━━━ TASK MATERIAL ━━━

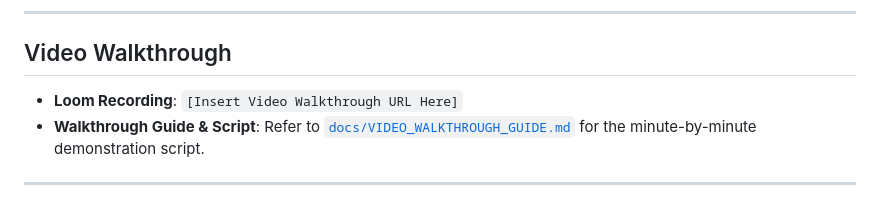
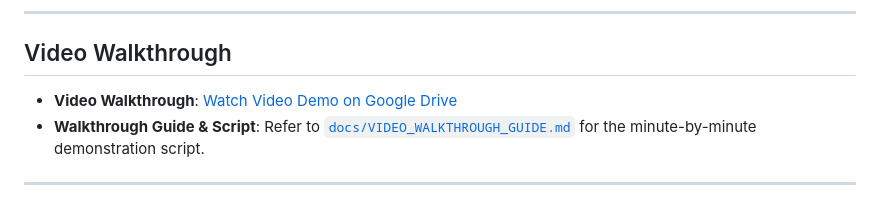
Before and after one commit to SamirXR/ConsultBae-Assignment, a Markdown page: README.md, the part around the change. Drawn GitHub-style.

Commit message:
docs: update README with video walkthrough link

```diff
--- a/README.md
+++ b/README.md
@@ -24,7 +24,7 @@ This repository delivers an end-to-end data processing and automation platform b
 
 ## Video Walkthrough
 
-- **Loom Recording**: `[Insert Video Walkthrough URL Here]`
+- **Video Walkthrough**: [Watch Video Demo on Google Drive](https://drive.google.com/file/d/1PIUyshaZB3hJs348txL6xK0uJ_CUdXw8/view)
 - **Walkthrough Guide & Script**: Refer to [`docs/VIDEO_WALKTHROUGH_GUIDE.md`](docs/VIDEO_WALKTHROUGH_GUIDE.md) for the minute-by-minute demonstration script.
 
 ---
```
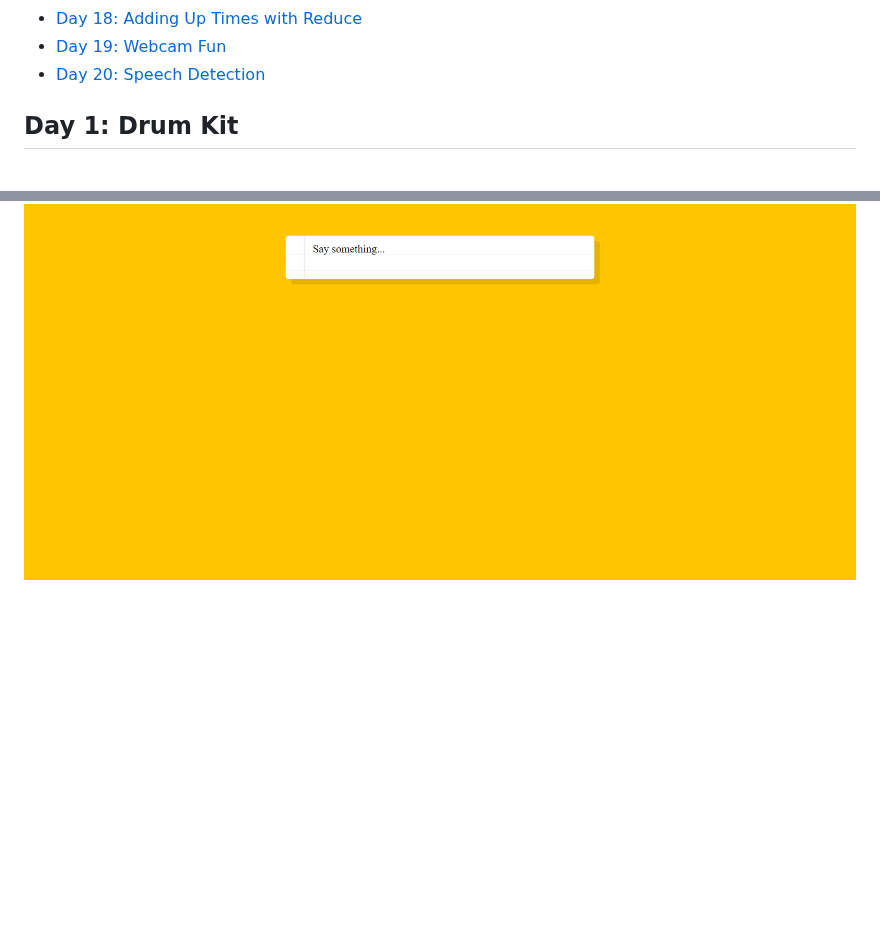
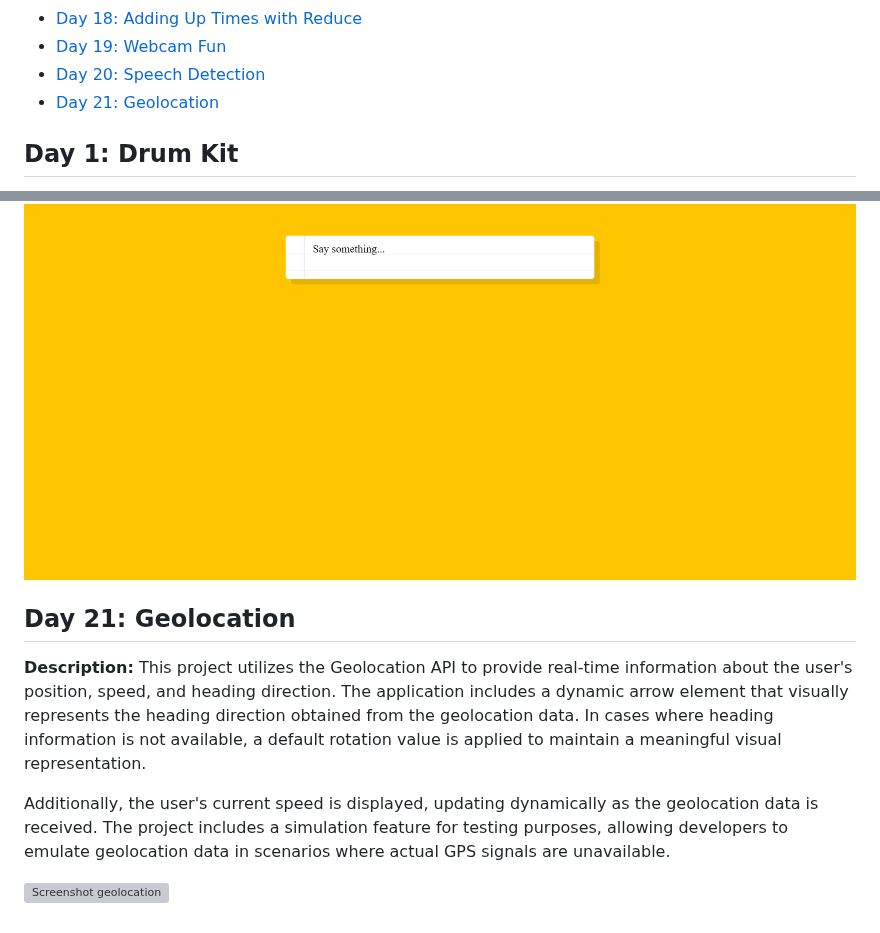
Before and after one commit to Rgit915/JavaScript30, a Markdown page: README.md, 2 parts joined by grey strips. GitHub-like rendering; blank space fills up the shorter version; grey boxes are pictures that could not be loaded.

```diff
--- a/README.md
+++ b/README.md
@@ -24,6 +24,7 @@ Welcome to the JavaScript30 Challenge repository! This 30-days of code challenge
 - [Day 18: Adding Up Times with Reduce](#day-18-adding-up-times-with-reduce)
 - [Day 19: Webcam Fun](#day-19-webcam-fun)
 - [Day 20: Speech Detection](#day-20-speech-detection)
+- [Day 21: Geolocation](#day-21-geolocation)
 
 ## Day 1: Drum Kit
 
@@ -178,3 +179,13 @@ This project allowed us to experiment with real-time video manipulation using ba
 This project utilizes the SpeechRecognition API to dynamically change the background color when prompted with the phrase "change background color." Informative messages guide the user through the interaction process. Simply speak up and watch as the background transforms into a delightful random color. Enjoy a seamlessly integrated voice-controlled experience!
 
 ![Screenshot speech detection ](https://github.com/Rgit915/JavaScript30/blob/master/20%20-%20Speech%20Detection/assets/say-something.png)
+
+
+## Day 21: Geolocation
+
+**Description:**
+This project utilizes the Geolocation API to provide real-time information about the user's position, speed, and heading direction. The application includes a dynamic arrow element that visually represents the heading direction obtained from the geolocation data. In cases where heading information is not available, a default rotation value is applied to maintain a meaningful visual representation.
+
+Additionally, the user's current speed is displayed, updating dynamically as the geolocation data is received. The project includes a simulation feature for testing purposes, allowing developers to emulate geolocation data in scenarios where actual GPS signals are unavailable.
+
+![Screenshot geolocation ](https://github.com/Rgit915/JavaScript30/blob/master/21%20-%20Geolocation/geolocation.png)
```
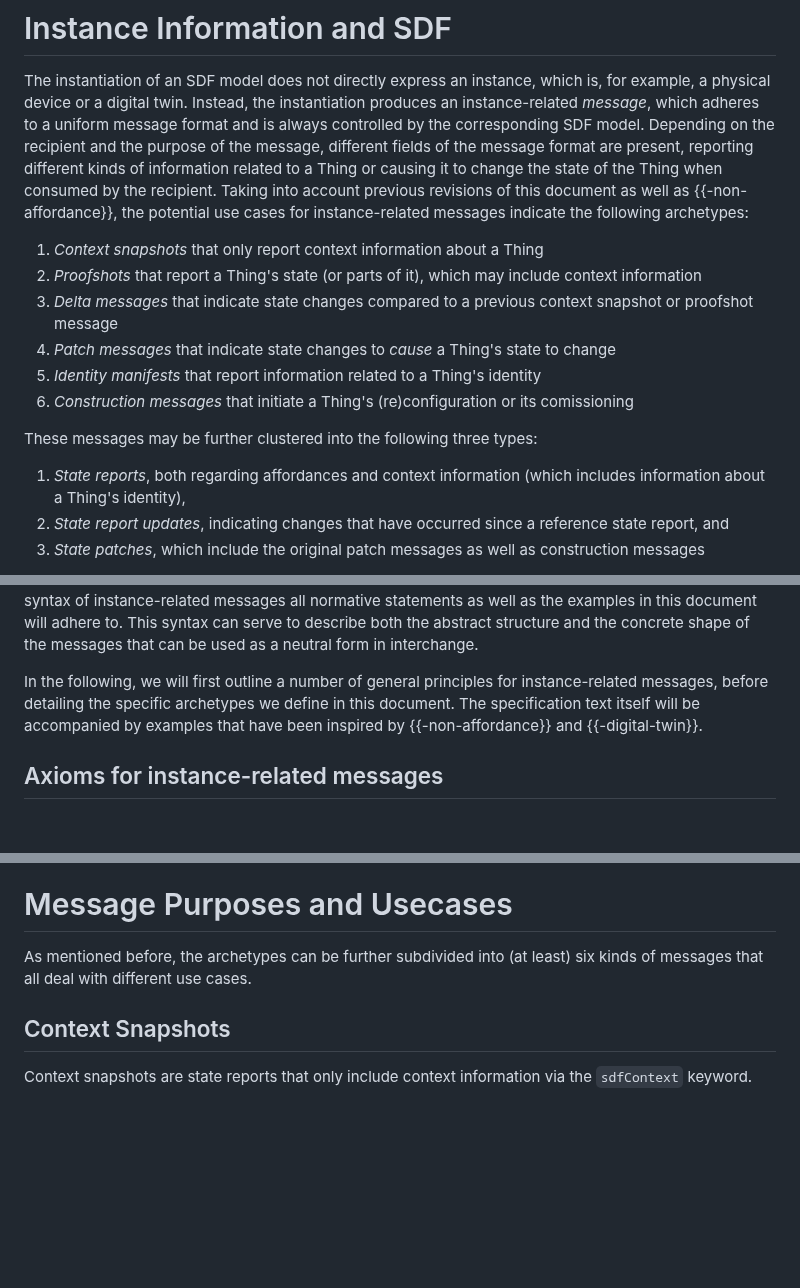
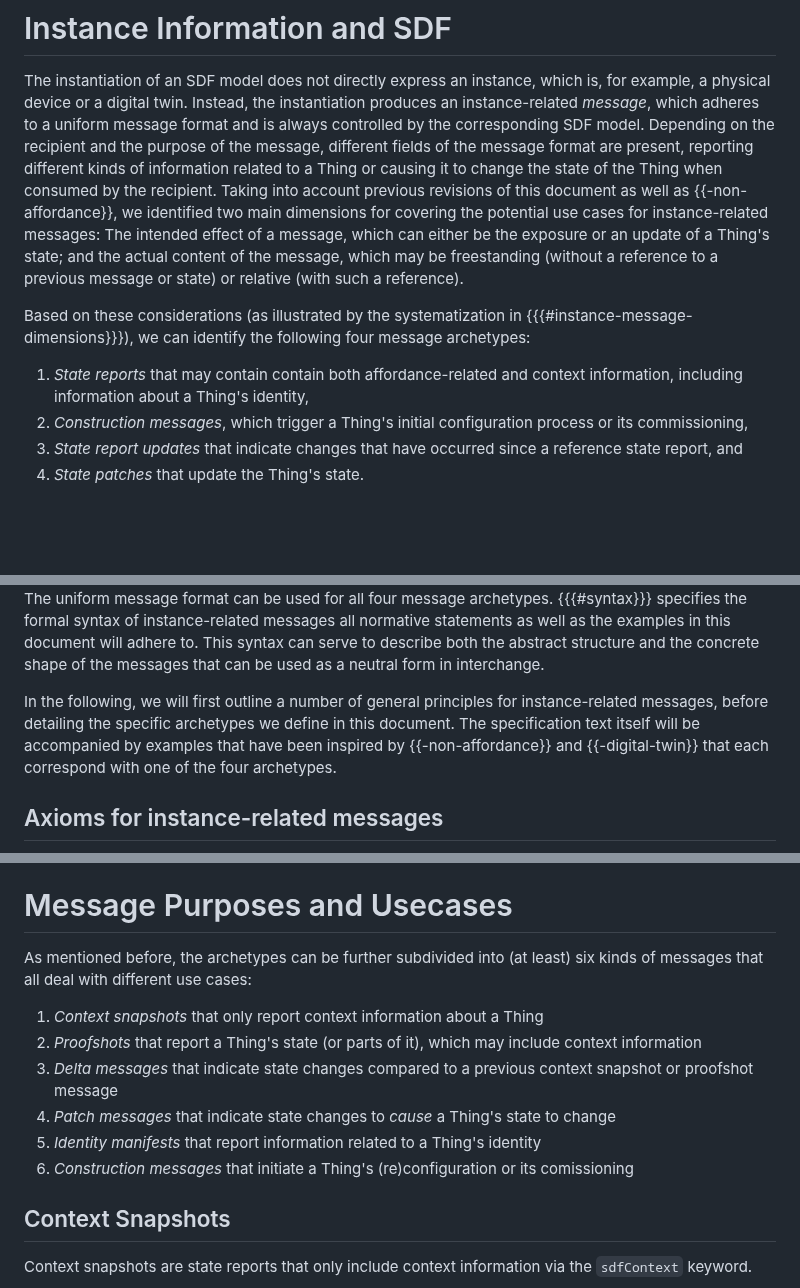
Before and after one commit to ietf-wg-asdf/instance-information, a Markdown page: draft-bormann-asdf-instance-information.md, 3 parts joined by grey strips. GitHub-like rendering; blank space fills up the shorter version.

Commit message:
Add a categorization into archetypes based on the two dimensions we identified

```diff
--- a/draft-bormann-asdf-instance-information.md
+++ b/draft-bormann-asdf-instance-information.md
@@ -220,20 +220,23 @@ Non-affordance:
 The instantiation of an SDF model does not directly express an instance, which is, for example, a physical device or a digital twin.
 Instead, the instantiation produces an instance-related _message_, which adheres to a uniform message format and is always controlled by the corresponding SDF model.
 Depending on the recipient and the purpose of the message, different fields of the message format are present, reporting different kinds of information related to a Thing or causing it to change the state of the Thing when consumed by the recipient.
-Taking into account previous revisions of this document as well as {{-non-affordance}}, the potential use cases for instance-related messages indicate the following archetypes:
+Taking into account previous revisions of this document as well as {{-non-affordance}}, we identified two main dimensions for covering the potential use cases for instance-related messages:
+The intended effect of a message, which can either be the exposure or an update of a Thing's state;
+and the actual content of the message, which may be freestanding (without a reference to a previous message or state) or relative (with such a reference).
 
-1. *Context snapshots* that only report context information about a Thing
-2. *Proofshots* that report a Thing's state (or parts of it), which may include context information
-3. *Delta messages* that indicate state changes compared to a previous context snapshot or proofshot message
-4. *Patch messages* that indicate state changes to *cause* a Thing's state to change
-5. *Identity manifests* that report information related to a Thing's identity
-6. *Construction messages* that initiate a Thing's (re)configuration or its comissioning
+Based on these considerations (as illustrated by the systematization in {{{#instance-message-dimensions}}}), we can identify the following four message archetypes:
 
-These messages may be further clustered into the following three types:
+<!-- TODO: The names probably need to be improved -->
 
-<!-- TODO: The names need to be improved -->
+1. *State reports* that may contain contain both affordance-related and context information, including information about a Thing's identity,
+2. *Construction messages*, which trigger a Thing's initial configuration process or its commissioning,
+3. *State report updates* that indicate changes that have occurred since a reference state report, and
+4. *State patches* that update the Thing's state.
 
-1. *State reports*, both regarding affordances and context information (which includes information about a Thing's identity),
-2. *State report updates*, indicating changes that have occurred since a reference state report, and
-3. *State patches*, which include the original patch messages as well as construction messages
+<!-- TODO: I am not really happy with the entry names yet-->
+<table>
+  <thead>
+    <tr>
+      <!-- FIXME: This does not work with kramdown-rfc at the moment -->
+      <!-- <th colspan="2" rowspan="2"></th> -->
 
@@ -241,8 +269,9 @@ The uniform message format can be used for all three message types.
+The uniform message format can be used for all four message archetypes.
 {{{#syntax}}} specifies the formal syntax of instance-related messages all normative statements as well as the examples in this document will adhere to.
 This syntax can serve to describe both the abstract structure and the concrete shape of the messages that can be used as a neutral form in interchange.
 
 In the following, we will first outline a number of general principles for instance-related messages, before detailing the specific archetypes we define in this document.
-The specification text itself will be accompanied by examples that have been inspired by {{-non-affordance}} and {{-digital-twin}}.
+The specification text itself will be accompanied by examples that have been inspired by {{-non-affordance}} and {{-digital-twin}} that each correspond with one of the four archetypes.
 
 ## Axioms for instance-related messages
 
@@ -393,7 +422,14 @@ TODO
 
 # Message Purposes and Usecases
 
-As mentioned before, the archetypes can be further subdivided into (at least) six kinds of messages that all deal with different use cases.
+As mentioned before, the archetypes can be further subdivided into (at least) six kinds of messages that all deal with different use cases:
+
+1. *Context snapshots* that only report context information about a Thing
+2. *Proofshots* that report a Thing's state (or parts of it), which may include context information
+3. *Delta messages* that indicate state changes compared to a previous context snapshot or proofshot message
+4. *Patch messages* that indicate state changes to *cause* a Thing's state to change
+5. *Identity manifests* that report information related to a Thing's identity
+6. *Construction messages* that initiate a Thing's (re)configuration or its comissioning
 
 ## Context Snapshots
 
```
Also changed, not shown: other parts of draft-bormann-asdf-instance-information.md (+26 -1 lines).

━━━

▶ WORK ORDER: Without the pictures, return each entry exactly as given.

▶ THE ANSWER:
Before and after one commit to SamirXR/ConsultBae-Assignment, a Markdown page: README.md, the part around the change. Drawn GitHub-style.

Commit message:
docs: update README with video walkthrough link

```diff
--- a/README.md
+++ b/README.md
@@ -24,7 +24,7 @@ This repository delivers an end-to-end data processing and automation platform b
 
 ## Video Walkthrough
 
-- **Loom Recording**: `[Insert Video Walkthrough URL Here]`
+- **Video Walkthrough**: [Watch Video Demo on Google Drive](https://drive.google.com/file/d/1PIUyshaZB3hJs348txL6xK0uJ_CUdXw8/view)
 - **Walkthrough Guide & Script**: Refer to [`docs/VIDEO_WALKTHROUGH_GUIDE.md`](docs/VIDEO_WALKTHROUGH_GUIDE.md) for the minute-by-minute demonstration script.
 
 ---
```
Before and after one commit to Rgit915/JavaScript30, a Markdown page: README.md, 2 parts joined by grey strips. GitHub-like rendering; blank space fills up the shorter version; grey boxes are pictures that could not be loaded.

```diff
--- a/README.md
+++ b/README.md
@@ -24,6 +24,7 @@ Welcome to the JavaScript30 Challenge repository! This 30-days of code challenge
 - [Day 18: Adding Up Times with Reduce](#day-18-adding-up-times-with-reduce)
 - [Day 19: Webcam Fun](#day-19-webcam-fun)
 - [Day 20: Speech Detection](#day-20-speech-detection)
+- [Day 21: Geolocation](#day-21-geolocation)
 
 ## Day 1: Drum Kit
 
@@ -178,3 +179,13 @@ This project allowed us to experiment with real-time video manipulation using ba
 This project utilizes the SpeechRecognition API to dynamically change the background color when prompted with the phrase "change background color." Informative messages guide the user through the interaction process. Simply speak up and watch as the background transforms into a delightful random color. Enjoy a seamlessly integrated voice-controlled experience!
 
 ![Screenshot speech detection ](https://github.com/Rgit915/JavaScript30/blob/master/20%20-%20Speech%20Detection/assets/say-something.png)
+
+
+## Day 21: Geolocation
+
+**Description:**
+This project utilizes the Geolocation API to provide real-time information about the user's position, speed, and heading direction. The application includes a dynamic arrow element that visually represents the heading direction obtained from the geolocation data. In cases where heading information is not available, a default rotation value is applied to maintain a meaningful visual representation.
+
+Additionally, the user's current speed is displayed, updating dynamically as the geolocation data is received. The project includes a simulation feature for testing purposes, allowing developers to emulate geolocation data in scenarios where actual GPS signals are unavailable.
+
+![Screenshot geolocation ](https://github.com/Rgit915/JavaScript30/blob/master/21%20-%20Geolocation/geolocation.png)
```
Before and after one commit to ietf-wg-asdf/instance-information, a Markdown page: draft-bormann-asdf-instance-information.md, 3 parts joined by grey strips. GitHub-like rendering; blank space fills up the shorter version.

Commit message:
Add a categorization into archetypes based on the two dimensions we identified

```diff
--- a/draft-bormann-asdf-instance-information.md
+++ b/draft-bormann-asdf-instance-information.md
@@ -220,20 +220,23 @@ Non-affordance:
 The instantiation of an SDF model does not directly express an instance, which is, for example, a physical device or a digital twin.
 Instead, the instantiation produces an instance-related _message_, which adheres to a uniform message format and is always controlled by the corresponding SDF model.
 Depending on the recipient and the purpose of the message, different fields of the message format are present, reporting different kinds of information related to a Thing or causing it to change the state of the Thing when consumed by the recipient.
-Taking into account previous revisions of this document as well as {{-non-affordance}}, the potential use cases for instance-related messages indicate the following archetypes:
+Taking into account previous revisions of this document as well as {{-non-affordance}}, we identified two main dimensions for covering the potential use cases for instance-related messages:
+The intended effect of a message, which can either be the exposure or an update of a Thing's state;
+and the actual content of the message, which may be freestanding (without a reference to a previous message or state) or relative (with such a reference).
 
-1. *Context snapshots* that only report context information about a Thing
-2. *Proofshots* that report a Thing's state (or parts of it), which may include context information
-3. *Delta messages* that indicate state changes compared to a previous context snapshot or proofshot message
-4. *Patch messages* that indicate state changes to *cause* a Thing's state to change
-5. *Identity manifests* that report information related to a Thing's identity
-6. *Construction messages* that initiate a Thing's (re)configuration or its comissioning
+Based on these considerations (as illustrated by the systematization in {{{#instance-message-dimensions}}}), we can identify the following four message archetypes:
 
-These messages may be further clustered into the following three types:
+<!-- TODO: The names probably need to be improved -->
 
-<!-- TODO: The names need to be improved -->
+1. *State reports* that may contain contain both affordance-related and context information, including information about a Thing's identity,
+2. *Construction messages*, which trigger a Thing's initial configuration process or its commissioning,
+3. *State report updates* that indicate changes that have occurred since a reference state report, and
+4. *State patches* that update the Thing's state.
 
-1. *State reports*, both regarding affordances and context information (which includes information about a Thing's identity),
-2. *State report updates*, indicating changes that have occurred since a reference state report, and
-3. *State patches*, which include the original patch messages as well as construction messages
+<!-- TODO: I am not really happy with the entry names yet-->
+<table>
+  <thead>
+    <tr>
+      <!-- FIXME: This does not work with kramdown-rfc at the moment -->
+      <!-- <th colspan="2" rowspan="2"></th> -->
 
@@ -241,8 +269,9 @@ The uniform message format can be used for all three message types.
+The uniform message format can be used for all four message archetypes.
 {{{#syntax}}} specifies the formal syntax of instance-related messages all normative statements as well as the examples in this document will adhere to.
 This syntax can serve to describe both the abstract structure and the concrete shape of the messages that can be used as a neutral form in interchange.
 
 In the following, we will first outline a number of general principles for instance-related messages, before detailing the specific archetypes we define in this document.
-The specification text itself will be accompanied by examples that have been inspired by {{-non-affordance}} and {{-digital-twin}}.
+The specification text itself will be accompanied by examples that have been inspired by {{-non-affordance}} and {{-digital-twin}} that each correspond with one of the four archetypes.
 
 ## Axioms for instance-related messages
 
@@ -393,7 +422,14 @@ TODO
 
 # Message Purposes and Usecases
 
-As mentioned before, the archetypes can be further subdivided into (at least) six kinds of messages that all deal with different use cases.
+As mentioned before, the archetypes can be further subdivided into (at least) six kinds of messages that all deal with different use cases:
+
+1. *Context snapshots* that only report context information about a Thing
+2. *Proofshots* that report a Thing's state (or parts of it), which may include context information
+3. *Delta messages* that indicate state changes compared to a previous context snapshot or proofshot message
+4. *Patch messages* that indicate state changes to *cause* a Thing's state to change
+5. *Identity manifests* that report information related to a Thing's identity
+6. *Construction messages* that initiate a Thing's (re)configuration or its comissioning
 
 ## Context Snapshots
 
```
Also changed, not shown: other parts of draft-bormann-asdf-instance-information.md (+26 -1 lines).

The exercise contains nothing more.